He's vowed to address the estimated 40 million who are not insured, rein in skyrocketing costs and offer some form of a public option to compete for our consumer dollars with the private insurance industry. But, with polls showing most of us Americans to be reasonably satisfied with their current insurance, even he admitted recently that he needs to answer the question many of us are raising: "What's in this for me?"
As the president prepared for a new series of town hall meetings on health care this week, he was expected to shift his emphasis from what the reforms mean to the system on the whole to highlighting reforms that are popular with the 85 percent of Americans who already have health insurance.
They include ending the denial of coverage because of pre-existing illness, preventing the loss of coverage because of new illness and protecting Americans against high out-of-pocket medical costs.
Still the big questions like whether the final legislation will include a "public option" to compete with private insurers and the proposal's mounting cost projections continue to loom.
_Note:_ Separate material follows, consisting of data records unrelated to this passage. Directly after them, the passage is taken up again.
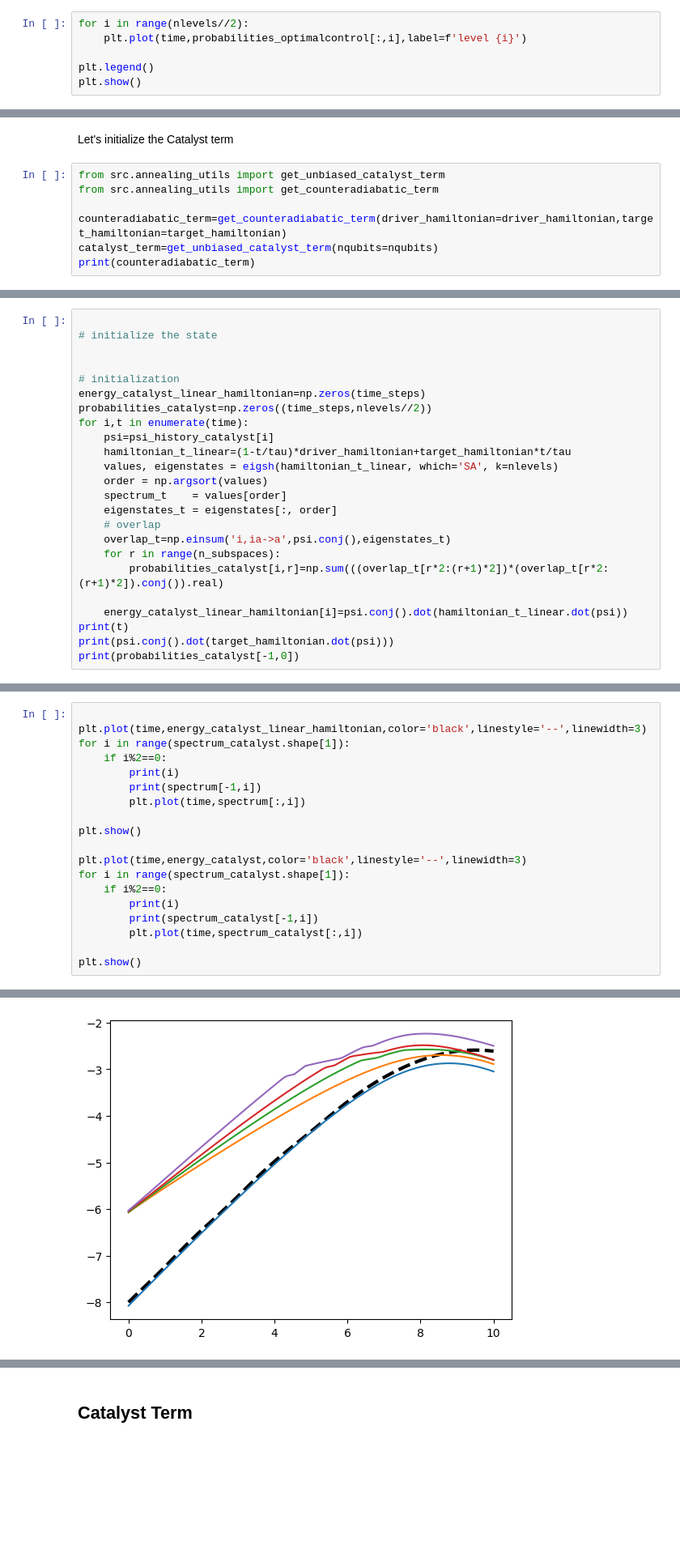
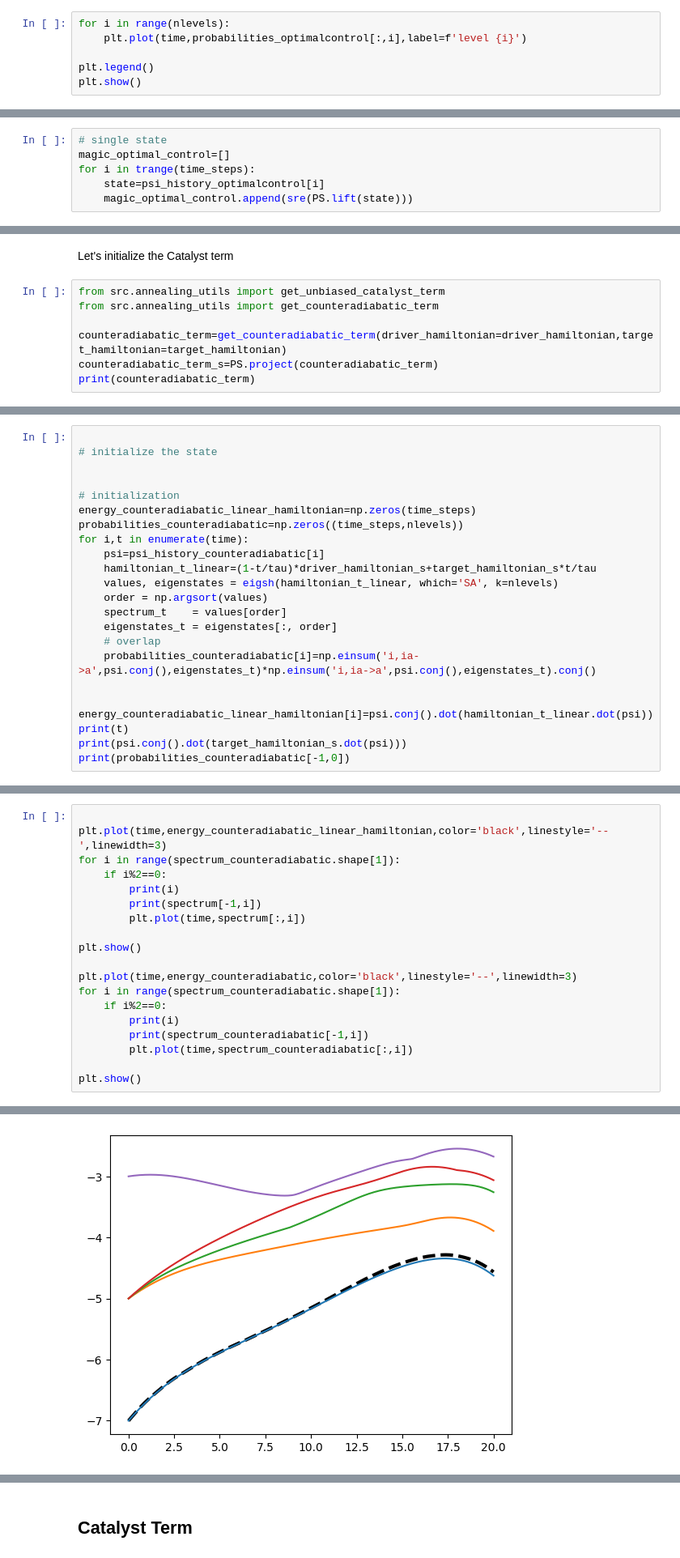
Before and after one commit to emacosta95/Magic4Annealing, a Jupyter notebook: ExploringMaxCut.ipynb, the cells around one changed output, grey strips where cells are left out. Shown at 81% size. Cells and saved outputs as stored; diff of their text form; blank space fills up the shorter version.

```diff
--- a/ExploringMaxCut.ipynb
+++ b/ExploringMaxCut.ipynb
@@ -329,5 +360,5 @@ plt.show()
 # %%
-for i in range(nlevels//2):
+for i in range(nlevels):
     plt.plot(time,probabilities_optimalcontrol[:,i],label=f'level {i}')
 
 plt.legend()
@@ -336,0 +370,6 @@ plt.show()
+# %%
+# single state
+magic_optimal_control=[]
+for i in trange(time_steps):
+    state=psi_history_optimalcontrol[i]
+    magic_optimal_control.append(sre(PS.lift(state)))
@@ -345,7 +391,7 @@ from src.annealing_utils import get_unbiased_catalyst_term
 from src.annealing_utils import get_counteradiabatic_term
 
 counteradiabatic_term=get_counteradiabatic_term(driver_hamiltonian=driver_hamiltonian,target_hamiltonian=target_hamiltonian)
-catalyst_term=get_unbiased_catalyst_term(nqubits=nqubits)
+counteradiabatic_term_s=PS.project(counteradiabatic_term)
 print(counteradiabatic_term)
 # %% [output]
 <Compressed Sparse Row sparse matrix of dtype 'complex128'
@@ -408,22 +442,20 @@ for i,t in enumerate(time):
 
 
 # initialization
-energy_catalyst_linear_hamiltonian=np.zeros(time_steps)
-probabilities_catalyst=np.zeros((time_steps,nlevels//2))
+energy_counteradiabatic_linear_hamiltonian=np.zeros(time_steps)
+probabilities_counteradiabatic=np.zeros((time_steps,nlevels))
 for i,t in enumerate(time):
-    psi=psi_history_catalyst[i]
-    hamiltonian_t_linear=(1-t/tau)*driver_hamiltonian+target_hamiltonian*t/tau
+    psi=psi_history_counteradiabatic[i]
+    hamiltonian_t_linear=(1-t/tau)*driver_hamiltonian_s+target_hamiltonian_s*t/tau
     values, eigenstates = eigsh(hamiltonian_t_linear, which='SA', k=nlevels)
     order = np.argsort(values)
     spectrum_t    = values[order]
     eigenstates_t = eigenstates[:, order]
     # overlap
-    overlap_t=np.einsum('i,ia->a',psi.conj(),eigenstates_t)
-    for r in range(n_subspaces):
-        probabilities_catalyst[i,r]=np.sum(((overlap_t[r*2:(r+1)*2])*(overlap_t[r*2:(r+1)*2]).conj()).real)
+    probabilities_counteradiabatic[i]=np.einsum('i,ia->a',psi.conj(),eigenstates_t)*np.einsum('i,ia->a',psi.conj(),eigenstates_t).conj()
 
-    energy_catalyst_linear_hamiltonian[i]=psi.conj().dot(hamiltonian_t_linear.dot(psi))
+    energy_counteradiabatic_linear_hamiltonian[i]=psi.conj().dot(hamiltonian_t_linear.dot(psi))
 print(t)
-print(psi.conj().dot(target_hamiltonian.dot(psi)))
-print(probabilities_catalyst[-1,0])
+print(psi.conj().dot(target_hamiltonian_s.dot(psi)))
+print(probabilities_counteradiabatic[-1,0])
 # %% [output]
@@ -435,7 +467,7 @@ print(probabilities_catalyst[-1,0])
 # %%
 
-plt.plot(time,energy_catalyst_linear_hamiltonian,color='black',linestyle='--',linewidth=3)
-for i in range(spectrum_catalyst.shape[1]):
+plt.plot(time,energy_counteradiabatic_linear_hamiltonian,color='black',linestyle='--',linewidth=3)
+for i in range(spectrum_counteradiabatic.shape[1]):
     if i%2==0:
         print(i)
         print(spectrum[-1,i])
@@ -443,12 +475,12 @@ for i in range(spectrum_catalyst.shape[1]):
 
 plt.show()
 
-plt.plot(time,energy_catalyst,color='black',linestyle='--',linewidth=3)
-for i in range(spectrum_catalyst.shape[1]):
+plt.plot(time,energy_counteradiabatic,color='black',linestyle='--',linewidth=3)
+for i in range(spectrum_counteradiabatic.shape[1]):
     if i%2==0:
         print(i)
-        print(spectrum_catalyst[-1,i])
-        plt.plot(time,spectrum_catalyst[:,i])
+        print(spectrum_counteradiabatic[-1,i])
+        plt.plot(time,spectrum_counteradiabatic[:,i])
 
 plt.show()
 # %% [output]
@@ -476,2 +508,2 @@ plt.show()
-[figure, old version]
+[figure, new version]
 # %%
```
Also changed, not shown: parts of 38 cells of this notebook, 2 other files.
At some point, the president needs to put some of his political muscle behind cost-cutting measures, even if it steps on the toes of his own political base.
Serious attention, for example, should be paid to a bill proposed by Utah Republican Sen. Bob Bennett and Oregon Democratic Sen. Ron Wyden that has amazingly strong bipartisan support, despite today's polarized political atmosphere.
It would require almost all workers except those in the military or covered by Medicare to enroll in a private insurance plan made available through a new state-run pool of private carriers. Premiums for low- and moderate-income families would be subsidized on a sliding scale, partly through tax incentives. Pooling health care insurance options would drive down costs, its sponsors say. The CBO, for the most part, agrees.
Yet, despite its advantages, it's a political long shot, precisely because it demands almost all sides of the debate to give something up for long-term benefits. For example, it would end the tax exemption for employer-paid insurance.
But that's the kind of compromise that has to be made if we're going to end up with a health care overhaul, it's worth the trouble.